The previous topic brings me to my point about this blog. About a year ago I wrote a blog about Crucible Reviews. I felt like we had a lot of issues with Crucible Reviews. The issues varied from getting all members of the staff to participate in reviews to changing the direction and content of a code review. I was adamant then and am still adamant today that we need to train developers (new and experienced) about how to give a good code review. We need good examples. We need formulas for input. We can’t just assume that everyone knows what good feedback is all about.
Here’s a quick caption from my blog from back in 2011 in which I called out my views on Code Reviews…
|So what’s my point? Well, code reviews were considered a means to an end. The end being better coding practices and improved collaboration. I’m sure we can say that there’s anecdotal evidence that quality has improved and quite possibly code reviews were a contributing factor. Code reviews are very subjective. They have a huge dependency on human interference. They are dramatically influenced by the person giving the review, specifically the subject-matter-expertise and skill set of that individual. They are influenced by the environmental conditions impacting the reviewer. For example, what if the reviewer is rushed for time because he/she has 4 other reviews that need to be completed before the end of the day. It is common for the same person to be included on multiple reviews. I know for certain that whenever Nori’s developers are working on Course Delivery refactoring, they without a doubt always include the Course Delivery Architect (Lance) on every review. A lot of times we will have as many as 2 to 3 reviews out at any time. So it’s not that far off of an example.
Code reviews are about reading code. They should be used to verify that designs were implemented. In fact, design trace-ability should be one of the most important outcomes of a code review. In some cases, CRs can be leveraged as a way to suggest alternative approaches for implementation. We want our code manageable and should therefore be evaluated for manageability during a CR. They can be used to find bugs. They can be used for mentoring, specifically for helping someone gain experience with the code base, as well as providing a medium for sharing feedback for improving coding abilities of team members.
So What’s My Point?
All of my teams (Performance, Security, DBAs, Systems Engineering and Release Engineering) need to learn how to request a code review via Crucible and how to perform a code review in Crucible. We need to define Code Review policies and perform measurements on both the act of requesting and giving a code review, as well as the quality of content provided in a code review.
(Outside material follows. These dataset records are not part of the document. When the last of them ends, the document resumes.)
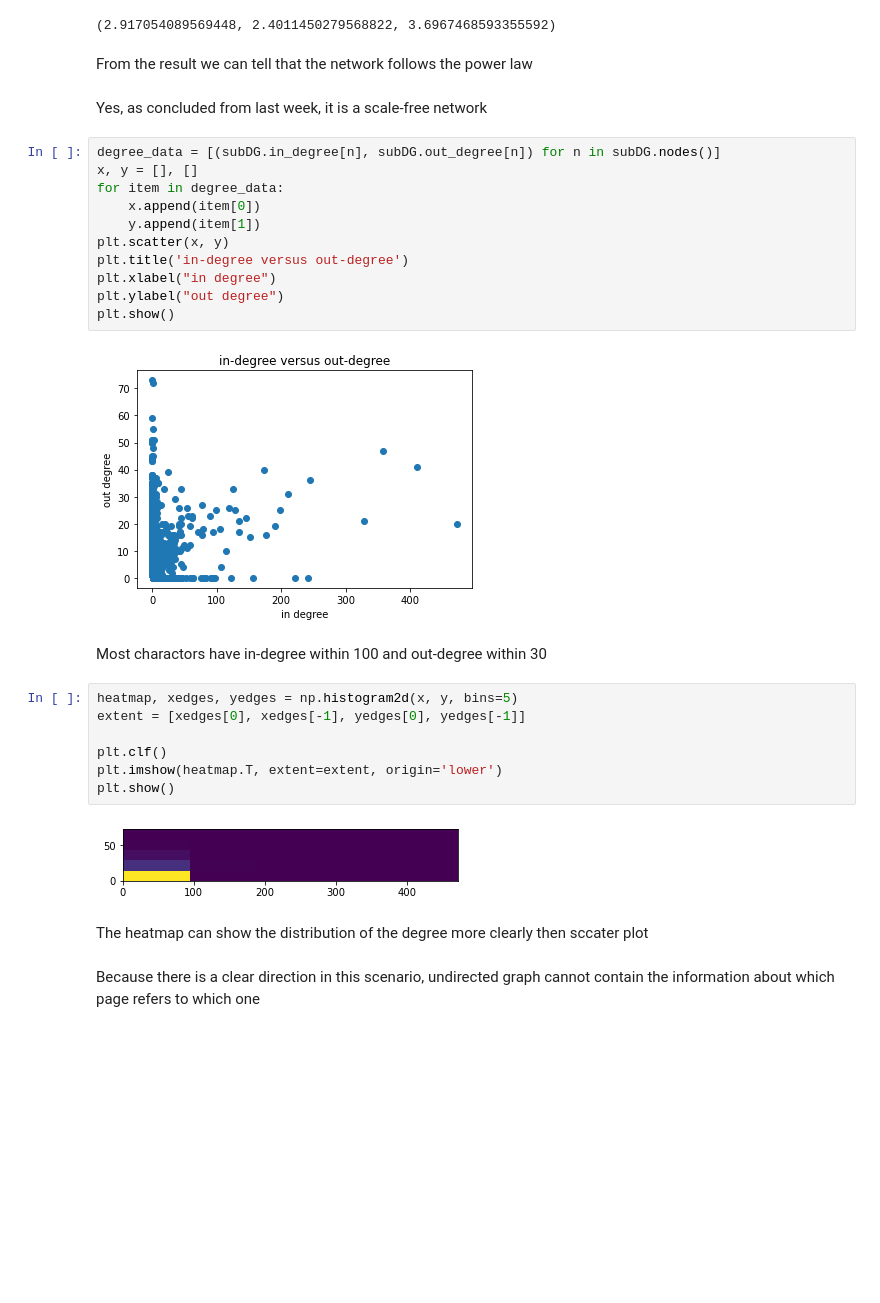
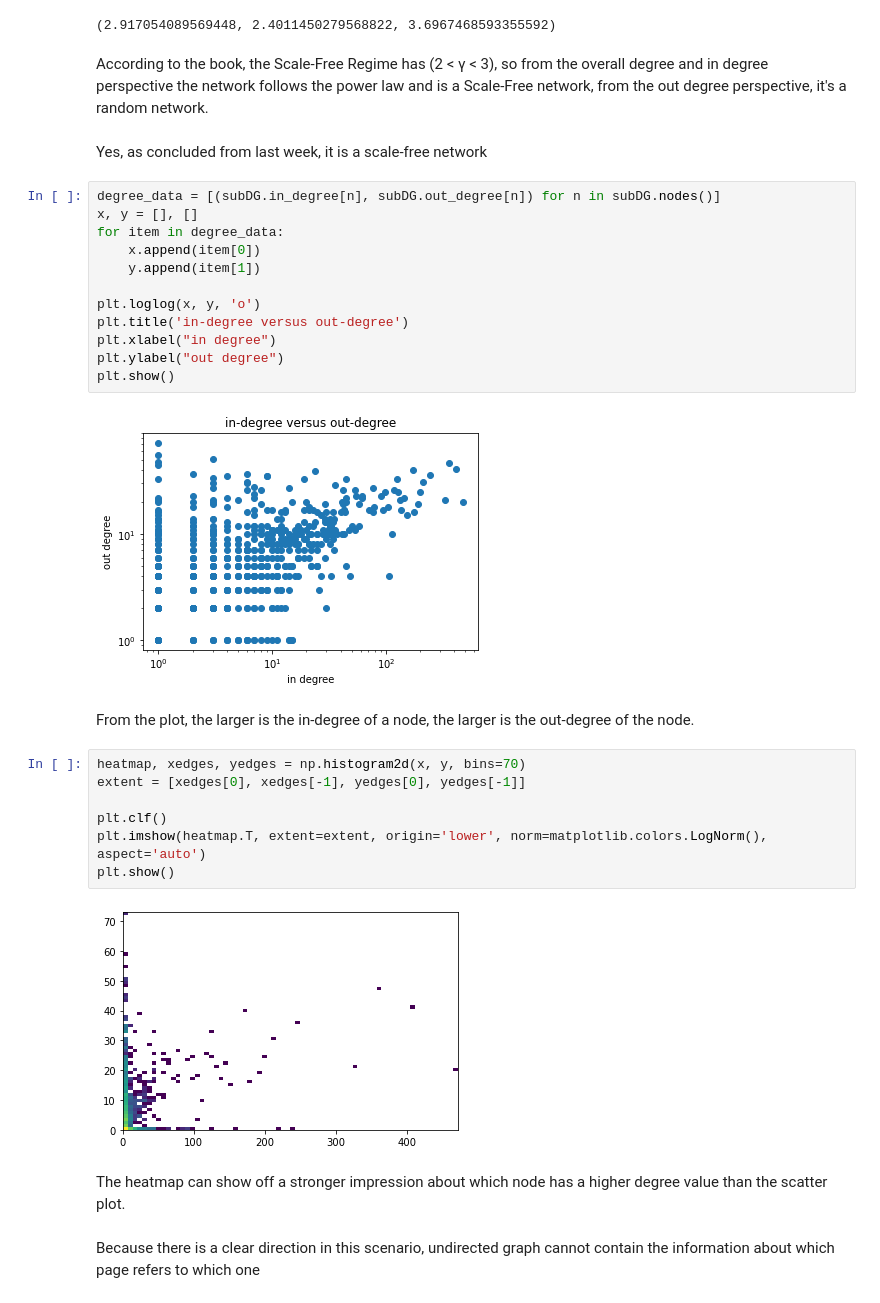
Before and after one commit to Narcissist1/socialgraphs2020, a Jupyter notebook: lectures/Week5.ipynb, the cells around one changed output. Saved outputs shown, nothing was run; the diff lists cells and outputs as text; blank space fills up the shorter version.

```diff
--- a/lectures/Week5.ipynb
+++ b/lectures/Week5.ipynb
@@ -372,8 +376,8 @@ Calculating best minimal value for power law fit
 alpha, in_alpha, out_alpha
 # %% [output]
 (2.917054089569448, 2.4011450279568822, 3.6967468593355592)
-# %% [markdown]
-From the result we can tell that the network follows the power law
+# %% [markdown]
+According to the book, the Scale-Free Regime has (2 < γ < 3), so from the overall degree and in degree perspective the network follows the power law and is a Scale-Free network, from the out degree perspective, it's a random network.
 # %% [markdown]
 Yes, as concluded from last week, it is a scale-free network
 # %%
@@ -382,26 +386,27 @@ x, y = [], []
 for item in degree_data:
     x.append(item[0])
     y.append(item[1])
-plt.scatter(x, y)
+
+plt.loglog(x, y, 'o')
 plt.title('in-degree versus out-degree')
 plt.xlabel("in degree")
 plt.ylabel("out degree")
 plt.show()
 # %% [output]
-[figure, old version]
+[figure, new version]
-# %% [markdown]
-Most charactors have in-degree within 100 and out-degree within 30
+# %% [markdown]
+From the plot, the larger is the in-degree of a node, the larger is the out-degree of the node.
 # %%
-heatmap, xedges, yedges = np.histogram2d(x, y, bins=5)
+heatmap, xedges, yedges = np.histogram2d(x, y, bins=70)
 extent = [xedges[0], xedges[-1], yedges[0], yedges[-1]]
 
 plt.clf()
-plt.imshow(heatmap.T, extent=extent, origin='lower')
+plt.imshow(heatmap.T, extent=extent, origin='lower', norm=matplotlib.colors.LogNorm(), aspect='auto')
 plt.show()
 # %% [output]
-[figure, old version]
+[figure, new version]
-# %% [markdown]
-The heatmap can show the distribution of the degree more clearly then sccater plot
+# %% [markdown]
+The heatmap can show off a stronger impression about which node has a higher degree value than the scatter plot.
 # %% [markdown]
 Because there is a clear direction in this scenario, undirected graph cannot contain the information about which page refers to which one
 # %%
```
Also changed, not shown: parts of 60 cells of this notebook.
I’m looking for our team leads and managers to take this to the next level…